== WORK TO COMPLETE ==
Could you restate all of the records exactly, leaving out the pictures?

== THE RECORDS ==

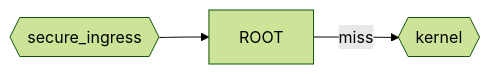
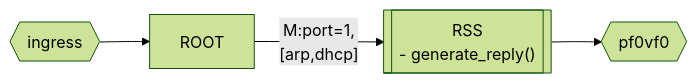
Before and after one commit to nvbrent/doca-psp-sample-app: the fourth of 7 diagrams in README.md, drawn with Mermaid (forest theme). The commit also changed other lines of this file and 1 other file, not shown here.

````diff
--- a/README.md
+++ b/README.md
@@ -89,9 +121,15 @@
 ```mermaid
  %%{init:{'flowchart':{'useMaxWidth':false}}}%%
 flowchart LR
-    secure_ingress{{secure_ingress}}
-    kernel{{kernel}}
+    ingress{{ingress}}
+    pf0vf0{{pf0vf0}}
+    RSS[["RSS
+    - generate_reply()
+    "]]
 
-    secure_ingress-->ROOT
-    ROOT-->|miss|kernel
+    ingress-->ROOT
+
+    ROOT-->|"M:port=1,
+    [arp,dhcp]"|RSS
+    RSS-->pf0vf0
 ```
````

== ANSWER SPACE ==
Before and after one commit to nvbrent/doca-psp-sample-app: the fourth of 7 diagrams in README.md, drawn with Mermaid (forest theme). The commit also changed other lines of this file and 1 other file, not shown here.

````diff
--- a/README.md
+++ b/README.md
@@ -89,9 +121,15 @@
 ```mermaid
  %%{init:{'flowchart':{'useMaxWidth':false}}}%%
 flowchart LR
-    secure_ingress{{secure_ingress}}
-    kernel{{kernel}}
+    ingress{{ingress}}
+    pf0vf0{{pf0vf0}}
+    RSS[["RSS
+    - generate_reply()
+    "]]
 
-    secure_ingress-->ROOT
-    ROOT-->|miss|kernel
+    ingress-->ROOT
+
+    ROOT-->|"M:port=1,
+    [arp,dhcp]"|RSS
+    RSS-->pf0vf0
 ```
````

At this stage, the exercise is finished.